===== RECORD EXCERPTS =====

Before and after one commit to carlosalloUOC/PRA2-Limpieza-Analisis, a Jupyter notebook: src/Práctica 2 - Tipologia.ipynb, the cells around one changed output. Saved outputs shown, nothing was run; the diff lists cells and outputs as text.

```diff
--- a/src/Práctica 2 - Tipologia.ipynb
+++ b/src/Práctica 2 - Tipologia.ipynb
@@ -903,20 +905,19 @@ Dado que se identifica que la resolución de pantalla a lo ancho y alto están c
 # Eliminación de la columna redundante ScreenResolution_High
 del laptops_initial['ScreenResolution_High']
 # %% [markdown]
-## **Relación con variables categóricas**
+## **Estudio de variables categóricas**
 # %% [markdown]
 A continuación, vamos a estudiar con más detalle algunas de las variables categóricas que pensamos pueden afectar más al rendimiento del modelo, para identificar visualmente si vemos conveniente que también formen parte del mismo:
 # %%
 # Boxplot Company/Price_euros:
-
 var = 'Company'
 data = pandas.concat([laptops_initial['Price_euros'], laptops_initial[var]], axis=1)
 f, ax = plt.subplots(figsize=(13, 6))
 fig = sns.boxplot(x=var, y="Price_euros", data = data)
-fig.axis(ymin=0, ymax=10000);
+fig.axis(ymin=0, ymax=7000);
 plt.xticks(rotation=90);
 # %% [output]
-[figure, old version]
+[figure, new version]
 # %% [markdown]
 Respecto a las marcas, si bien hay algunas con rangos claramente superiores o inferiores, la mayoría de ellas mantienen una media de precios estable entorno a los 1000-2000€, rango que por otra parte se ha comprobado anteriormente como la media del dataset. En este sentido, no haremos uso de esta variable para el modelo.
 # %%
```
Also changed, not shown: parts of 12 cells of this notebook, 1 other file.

=====

> _INSTRUCTIONS TO FOLLOW_:
Which lines above carry the string "ymin"? Copy those lines.

> _RESPONSE_:
-fig.axis(ymin=0, ymax=10000);
+fig.axis(ymin=0, ymax=7000);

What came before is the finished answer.